**Task objective:**
An exact copy of the data below is needed; please leave out any pictures.

□ □ □ □

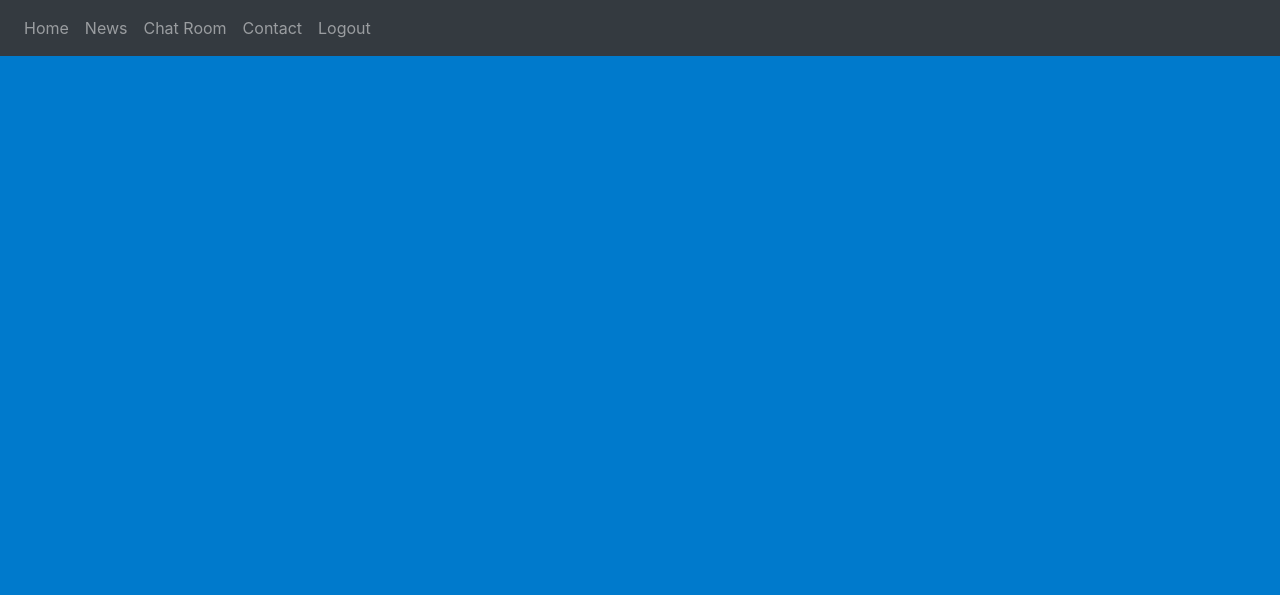
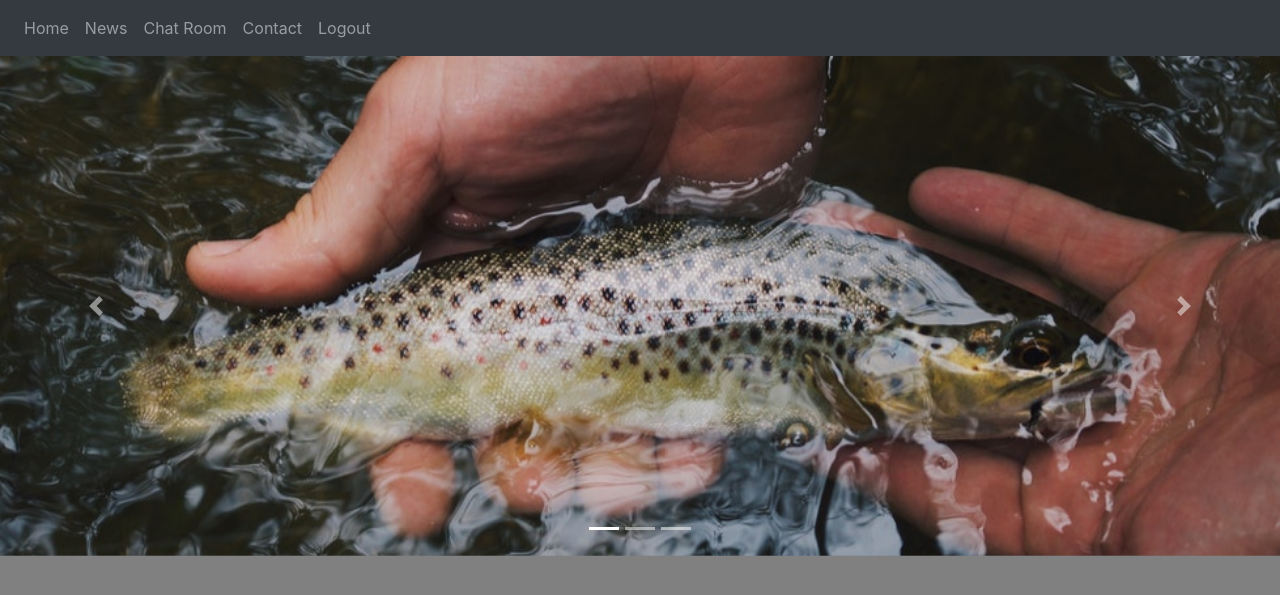
Before and after one commit to Heyrio/AnglerHub, a Node server app: page /home in a window 1280 px wide. Shown: the top 595 px of the page. Run offline with Node 20, Linux system fonts and the light colour scheme; some libraries are stand-ins or nearby versions.

Commit message:
Add files via upload

```diff
--- a/public/css/homeStyle.css
+++ b/public/css/homeStyle.css
@@ -1,5 +1,5 @@
 body{
-    background: #007ACC;
+    background: gray;
 }
 
 .upload{
@@ -7,3 +7,9 @@ body{
     justify-content: center;
 
 }
+
+.carousel-inner > .carousel-item > img {
+    height: 500px;
+     object-fit: cover;
+
+}
--- a/views/home.hbs
+++ b/views/home.hbs
@@ -21,6 +21,32 @@
 <!-- Navbar -->
     {{>navbar}}
 
+    <div id="carouselExampleIndicators" class="carousel slide" data-ride="carousel">
+  <ol class="carousel-indicators">
+    <li data-target="#carouselExampleIndicators" data-slide-to="0" class="active"></li>
+    <li data-target="#carouselExampleIndicators" data-slide-to="1"></li>
+    <li data-target="#carouselExampleIndicators" data-slide-to="2"></li>
+  </ol>
+  <div class="carousel-inner">
+    <div class="carousel-item active">
+      <img class="d-block w-100" src="/images/slide1.jpg" alt="First slide">
+    </div>
+    <div class="carousel-item">
+      <img class="d-block w-100 " src="/images/slide2.jpg" alt="Second slide">
+    </div>
+    <div class="carousel-item">
+      <img class="d-block w-100 " src="/images/slide3.jpg" alt="Third slide">
+    </div>
+  </div>
+  <a class="carousel-control-prev" href="#carouselExampleIndicators" role="button" data-slide="prev">
+    <span class="carousel-control-prev-icon" aria-hidden="true"></span>
+    <span class="sr-only">Previous</span>
+  </a>
+  <a class="carousel-control-next" href="#carouselExampleIndicators" role="button" data-slide="next">
+    <span class="carousel-control-next-icon" aria-hidden="true"></span>
+    <span class="sr-only">Next</span>
+  </a>
+</div>
 
 
 
```
Also changed, not shown: public/css/chatStyle.css (+13 -3 lines), views/chat.hbs (+6 -3 lines), public/images/slide1.jpg (added), public/images/slide2.jpg (added), public/images/slide3.jpg (added).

□ □ □ □

**Answer to the problem:**
Before and after one commit to Heyrio/AnglerHub, a Node server app: page /home in a window 1280 px wide. Shown: the top 595 px of the page. Run offline with Node 20, Linux system fonts and the light colour scheme; some libraries are stand-ins or nearby versions.

Commit message:
Add files via upload

```diff
--- a/public/css/homeStyle.css
+++ b/public/css/homeStyle.css
@@ -1,5 +1,5 @@
 body{
-    background: #007ACC;
+    background: gray;
 }
 
 .upload{
@@ -7,3 +7,9 @@ body{
     justify-content: center;
 
 }
+
+.carousel-inner > .carousel-item > img {
+    height: 500px;
+     object-fit: cover;
+
+}
--- a/views/home.hbs
+++ b/views/home.hbs
@@ -21,6 +21,32 @@
 <!-- Navbar -->
     {{>navbar}}
 
+    <div id="carouselExampleIndicators" class="carousel slide" data-ride="carousel">
+  <ol class="carousel-indicators">
+    <li data-target="#carouselExampleIndicators" data-slide-to="0" class="active"></li>
+    <li data-target="#carouselExampleIndicators" data-slide-to="1"></li>
+    <li data-target="#carouselExampleIndicators" data-slide-to="2"></li>
+  </ol>
+  <div class="carousel-inner">
+    <div class="carousel-item active">
+      <img class="d-block w-100" src="/images/slide1.jpg" alt="First slide">
+    </div>
+    <div class="carousel-item">
+      <img class="d-block w-100 " src="/images/slide2.jpg" alt="Second slide">
+    </div>
+    <div class="carousel-item">
+      <img class="d-block w-100 " src="/images/slide3.jpg" alt="Third slide">
+    </div>
+  </div>
+  <a class="carousel-control-prev" href="#carouselExampleIndicators" role="button" data-slide="prev">
+    <span class="carousel-control-prev-icon" aria-hidden="true"></span>
+    <span class="sr-only">Previous</span>
+  </a>
+  <a class="carousel-control-next" href="#carouselExampleIndicators" role="button" data-slide="next">
+    <span class="carousel-control-next-icon" aria-hidden="true"></span>
+    <span class="sr-only">Next</span>
+  </a>
+</div>
 
 
 
```
Also changed, not shown: public/css/chatStyle.css (+13 -3 lines), views/chat.hbs (+6 -3 lines), public/images/slide1.jpg (added), public/images/slide2.jpg (added), public/images/slide3.jpg (added).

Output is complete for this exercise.